§ DATASET EXTRACT
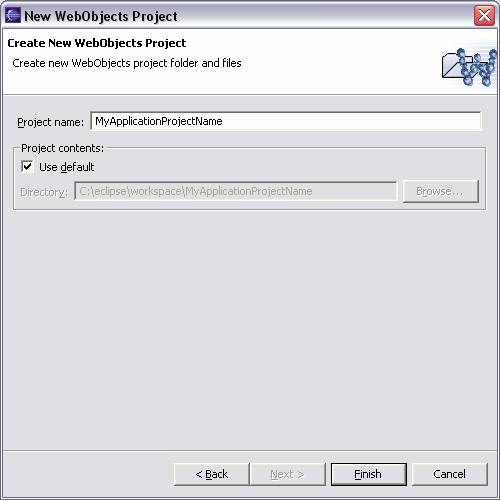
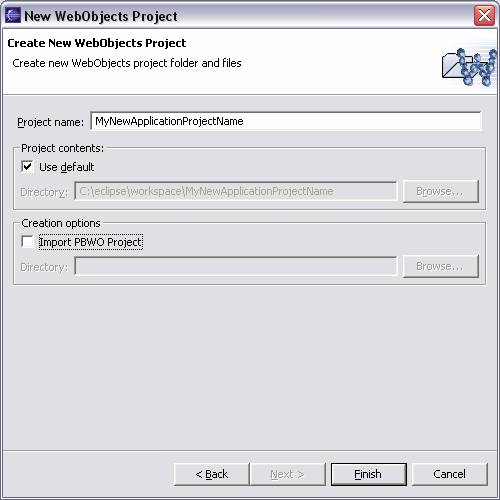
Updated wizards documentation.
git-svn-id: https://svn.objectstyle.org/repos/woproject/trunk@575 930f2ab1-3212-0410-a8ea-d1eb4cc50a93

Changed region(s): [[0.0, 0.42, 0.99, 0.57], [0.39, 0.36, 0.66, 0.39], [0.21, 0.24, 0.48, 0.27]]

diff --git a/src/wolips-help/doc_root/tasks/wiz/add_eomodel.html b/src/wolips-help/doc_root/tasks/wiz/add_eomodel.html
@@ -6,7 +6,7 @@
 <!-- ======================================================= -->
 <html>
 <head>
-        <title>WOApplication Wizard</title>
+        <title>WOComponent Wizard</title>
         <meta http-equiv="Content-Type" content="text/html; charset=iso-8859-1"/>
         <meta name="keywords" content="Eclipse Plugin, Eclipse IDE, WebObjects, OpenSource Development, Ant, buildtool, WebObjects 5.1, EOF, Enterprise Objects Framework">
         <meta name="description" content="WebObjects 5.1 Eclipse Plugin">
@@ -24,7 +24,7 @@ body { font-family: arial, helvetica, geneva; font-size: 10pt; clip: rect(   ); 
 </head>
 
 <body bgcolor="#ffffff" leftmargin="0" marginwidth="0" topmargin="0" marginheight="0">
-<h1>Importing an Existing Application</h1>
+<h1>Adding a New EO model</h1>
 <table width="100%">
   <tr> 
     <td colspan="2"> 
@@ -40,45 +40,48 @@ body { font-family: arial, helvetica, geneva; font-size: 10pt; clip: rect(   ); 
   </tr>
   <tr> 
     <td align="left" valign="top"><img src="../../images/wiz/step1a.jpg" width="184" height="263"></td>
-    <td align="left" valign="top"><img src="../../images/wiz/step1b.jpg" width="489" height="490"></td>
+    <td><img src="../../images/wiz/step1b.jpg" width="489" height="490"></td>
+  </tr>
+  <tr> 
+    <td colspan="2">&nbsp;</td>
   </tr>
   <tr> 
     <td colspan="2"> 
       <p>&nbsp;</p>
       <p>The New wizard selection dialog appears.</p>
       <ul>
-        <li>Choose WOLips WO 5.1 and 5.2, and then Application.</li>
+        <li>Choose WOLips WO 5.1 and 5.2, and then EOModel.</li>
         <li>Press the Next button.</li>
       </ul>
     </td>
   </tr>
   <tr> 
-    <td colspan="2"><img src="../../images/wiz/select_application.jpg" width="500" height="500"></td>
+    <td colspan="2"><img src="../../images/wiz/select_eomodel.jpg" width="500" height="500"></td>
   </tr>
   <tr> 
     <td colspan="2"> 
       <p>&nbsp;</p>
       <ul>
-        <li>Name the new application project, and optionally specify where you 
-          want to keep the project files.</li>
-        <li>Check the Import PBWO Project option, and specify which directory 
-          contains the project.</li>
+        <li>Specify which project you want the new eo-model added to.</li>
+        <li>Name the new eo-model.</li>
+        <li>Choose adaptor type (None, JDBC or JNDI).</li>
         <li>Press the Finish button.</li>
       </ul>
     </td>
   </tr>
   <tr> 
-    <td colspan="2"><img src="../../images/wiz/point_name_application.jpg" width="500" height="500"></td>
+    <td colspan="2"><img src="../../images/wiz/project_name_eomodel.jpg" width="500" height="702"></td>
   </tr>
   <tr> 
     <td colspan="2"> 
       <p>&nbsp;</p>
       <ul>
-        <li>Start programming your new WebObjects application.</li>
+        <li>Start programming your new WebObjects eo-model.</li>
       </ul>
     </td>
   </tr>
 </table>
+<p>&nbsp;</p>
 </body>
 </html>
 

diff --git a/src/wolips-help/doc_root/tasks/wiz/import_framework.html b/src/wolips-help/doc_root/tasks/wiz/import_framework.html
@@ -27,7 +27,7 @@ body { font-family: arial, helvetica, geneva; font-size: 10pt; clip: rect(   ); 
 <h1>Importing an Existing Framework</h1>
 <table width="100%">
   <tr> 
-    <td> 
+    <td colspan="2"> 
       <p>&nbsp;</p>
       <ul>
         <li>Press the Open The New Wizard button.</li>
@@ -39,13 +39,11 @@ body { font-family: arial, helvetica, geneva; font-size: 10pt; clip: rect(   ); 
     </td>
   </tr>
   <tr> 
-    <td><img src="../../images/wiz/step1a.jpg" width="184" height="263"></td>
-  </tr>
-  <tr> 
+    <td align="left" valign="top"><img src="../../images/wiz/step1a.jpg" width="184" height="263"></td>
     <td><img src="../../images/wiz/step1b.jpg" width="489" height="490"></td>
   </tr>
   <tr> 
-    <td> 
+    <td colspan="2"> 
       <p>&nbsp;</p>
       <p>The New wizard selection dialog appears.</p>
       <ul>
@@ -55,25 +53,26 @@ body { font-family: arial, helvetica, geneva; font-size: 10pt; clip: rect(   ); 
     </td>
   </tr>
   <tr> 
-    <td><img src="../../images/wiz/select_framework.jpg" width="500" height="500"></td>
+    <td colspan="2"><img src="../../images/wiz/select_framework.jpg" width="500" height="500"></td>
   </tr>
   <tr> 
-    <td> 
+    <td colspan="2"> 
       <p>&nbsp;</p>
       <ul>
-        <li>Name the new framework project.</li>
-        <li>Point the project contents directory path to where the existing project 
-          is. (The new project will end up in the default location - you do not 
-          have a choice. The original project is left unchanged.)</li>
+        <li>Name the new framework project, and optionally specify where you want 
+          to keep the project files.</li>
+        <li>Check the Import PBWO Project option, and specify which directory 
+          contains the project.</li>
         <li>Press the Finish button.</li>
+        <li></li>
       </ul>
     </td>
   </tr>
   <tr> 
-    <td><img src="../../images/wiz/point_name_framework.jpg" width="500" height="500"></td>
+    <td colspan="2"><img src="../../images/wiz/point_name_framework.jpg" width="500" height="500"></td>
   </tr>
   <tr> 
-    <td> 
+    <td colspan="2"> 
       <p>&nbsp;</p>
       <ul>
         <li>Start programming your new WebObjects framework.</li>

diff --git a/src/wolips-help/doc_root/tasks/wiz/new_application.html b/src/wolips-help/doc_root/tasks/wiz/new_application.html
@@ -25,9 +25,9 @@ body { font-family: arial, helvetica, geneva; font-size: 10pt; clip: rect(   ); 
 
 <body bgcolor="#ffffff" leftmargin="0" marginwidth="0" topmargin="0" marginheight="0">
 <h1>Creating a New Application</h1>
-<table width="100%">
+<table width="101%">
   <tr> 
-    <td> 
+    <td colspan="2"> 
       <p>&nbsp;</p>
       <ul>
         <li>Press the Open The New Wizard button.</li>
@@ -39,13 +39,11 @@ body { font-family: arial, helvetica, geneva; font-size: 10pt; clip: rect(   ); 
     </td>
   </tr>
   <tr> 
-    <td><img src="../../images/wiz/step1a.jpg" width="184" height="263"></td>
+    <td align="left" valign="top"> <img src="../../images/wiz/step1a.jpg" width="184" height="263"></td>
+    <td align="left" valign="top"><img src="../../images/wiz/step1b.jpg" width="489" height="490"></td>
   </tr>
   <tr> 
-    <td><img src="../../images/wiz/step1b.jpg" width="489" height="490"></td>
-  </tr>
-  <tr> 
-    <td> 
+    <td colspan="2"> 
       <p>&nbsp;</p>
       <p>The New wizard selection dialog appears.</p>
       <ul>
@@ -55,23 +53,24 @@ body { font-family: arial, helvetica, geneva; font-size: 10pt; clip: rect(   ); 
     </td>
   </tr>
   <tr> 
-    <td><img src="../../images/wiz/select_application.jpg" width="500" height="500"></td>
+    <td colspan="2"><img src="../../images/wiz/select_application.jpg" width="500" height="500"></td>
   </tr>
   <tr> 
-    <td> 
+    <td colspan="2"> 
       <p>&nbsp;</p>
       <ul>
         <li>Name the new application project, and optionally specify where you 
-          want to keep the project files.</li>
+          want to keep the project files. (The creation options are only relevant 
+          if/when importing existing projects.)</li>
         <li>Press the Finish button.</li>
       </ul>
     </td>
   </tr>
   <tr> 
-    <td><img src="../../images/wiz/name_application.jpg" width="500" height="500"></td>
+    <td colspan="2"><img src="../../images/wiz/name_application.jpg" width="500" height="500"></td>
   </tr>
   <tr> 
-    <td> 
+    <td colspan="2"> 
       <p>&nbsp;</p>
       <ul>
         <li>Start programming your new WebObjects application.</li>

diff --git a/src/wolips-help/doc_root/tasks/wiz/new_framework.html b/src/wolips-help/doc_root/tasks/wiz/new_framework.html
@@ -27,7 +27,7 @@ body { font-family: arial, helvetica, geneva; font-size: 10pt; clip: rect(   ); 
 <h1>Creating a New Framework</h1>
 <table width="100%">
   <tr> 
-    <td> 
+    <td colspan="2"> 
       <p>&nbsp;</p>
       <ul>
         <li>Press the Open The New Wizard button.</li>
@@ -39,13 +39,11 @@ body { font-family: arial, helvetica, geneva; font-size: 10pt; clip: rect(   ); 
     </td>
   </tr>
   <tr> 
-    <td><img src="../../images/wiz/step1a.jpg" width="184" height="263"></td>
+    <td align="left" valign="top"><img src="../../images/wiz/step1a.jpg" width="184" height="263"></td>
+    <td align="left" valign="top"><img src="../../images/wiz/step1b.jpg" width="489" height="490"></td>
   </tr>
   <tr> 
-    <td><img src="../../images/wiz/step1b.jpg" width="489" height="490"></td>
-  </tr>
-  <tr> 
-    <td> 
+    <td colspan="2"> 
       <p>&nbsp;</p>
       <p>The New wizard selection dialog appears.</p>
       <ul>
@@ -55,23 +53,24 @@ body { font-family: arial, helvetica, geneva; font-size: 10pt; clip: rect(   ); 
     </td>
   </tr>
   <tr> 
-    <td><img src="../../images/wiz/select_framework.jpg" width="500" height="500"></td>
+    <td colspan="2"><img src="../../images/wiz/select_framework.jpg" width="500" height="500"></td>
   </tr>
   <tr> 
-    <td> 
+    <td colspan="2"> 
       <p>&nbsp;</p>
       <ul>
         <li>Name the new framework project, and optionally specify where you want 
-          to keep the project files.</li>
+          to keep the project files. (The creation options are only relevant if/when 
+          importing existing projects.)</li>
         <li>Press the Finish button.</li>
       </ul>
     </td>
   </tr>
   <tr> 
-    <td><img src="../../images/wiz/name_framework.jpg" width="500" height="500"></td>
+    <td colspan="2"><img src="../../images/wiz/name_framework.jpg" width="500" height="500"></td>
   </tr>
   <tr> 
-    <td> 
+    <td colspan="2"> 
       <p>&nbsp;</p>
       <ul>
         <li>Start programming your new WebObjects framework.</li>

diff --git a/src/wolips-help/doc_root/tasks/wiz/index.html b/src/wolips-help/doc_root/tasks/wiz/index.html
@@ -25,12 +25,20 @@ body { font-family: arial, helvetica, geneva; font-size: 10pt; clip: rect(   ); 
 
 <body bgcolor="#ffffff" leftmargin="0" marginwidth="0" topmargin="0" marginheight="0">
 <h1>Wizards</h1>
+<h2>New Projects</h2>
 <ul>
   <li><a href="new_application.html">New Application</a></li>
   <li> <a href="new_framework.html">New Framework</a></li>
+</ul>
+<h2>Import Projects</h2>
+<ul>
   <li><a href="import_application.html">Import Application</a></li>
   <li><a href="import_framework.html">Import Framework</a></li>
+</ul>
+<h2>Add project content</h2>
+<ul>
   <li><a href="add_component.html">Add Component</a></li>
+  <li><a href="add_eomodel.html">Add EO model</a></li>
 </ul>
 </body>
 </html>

...

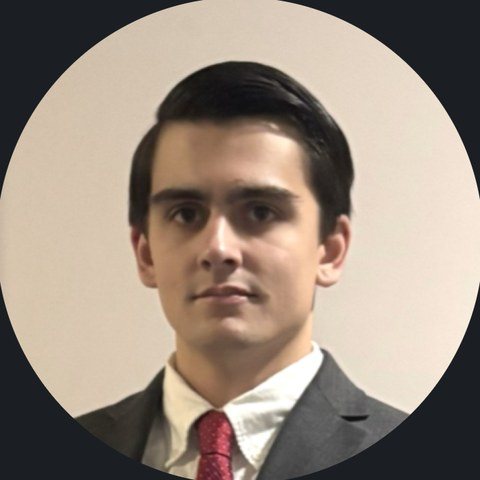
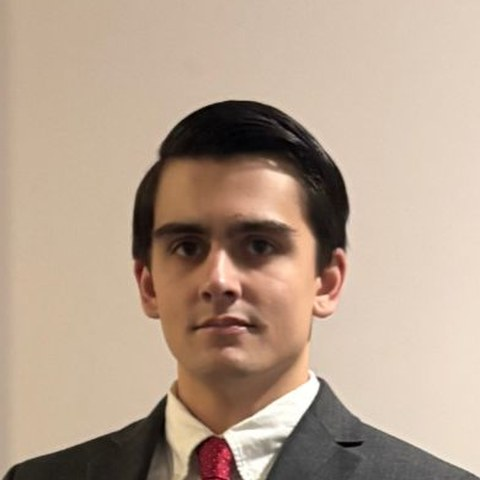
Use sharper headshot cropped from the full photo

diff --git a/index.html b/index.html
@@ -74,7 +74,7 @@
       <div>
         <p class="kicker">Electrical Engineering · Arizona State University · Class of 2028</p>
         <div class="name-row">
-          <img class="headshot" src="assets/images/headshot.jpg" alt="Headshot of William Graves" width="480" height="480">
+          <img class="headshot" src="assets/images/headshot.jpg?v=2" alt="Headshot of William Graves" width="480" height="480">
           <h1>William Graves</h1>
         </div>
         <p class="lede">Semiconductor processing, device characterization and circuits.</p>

§ WHAT TO PRODUCE
Whenever the string "files" turns up in a line above, copy that line out.

§ REPLY
-          want to keep the project files.</li>
+          to keep the project files.</li>
-          want to keep the project files.</li>
+          want to keep the project files. (The creation options are only relevant 
-          to keep the project files.</li>
+          to keep the project files. (The creation options are only relevant if/when 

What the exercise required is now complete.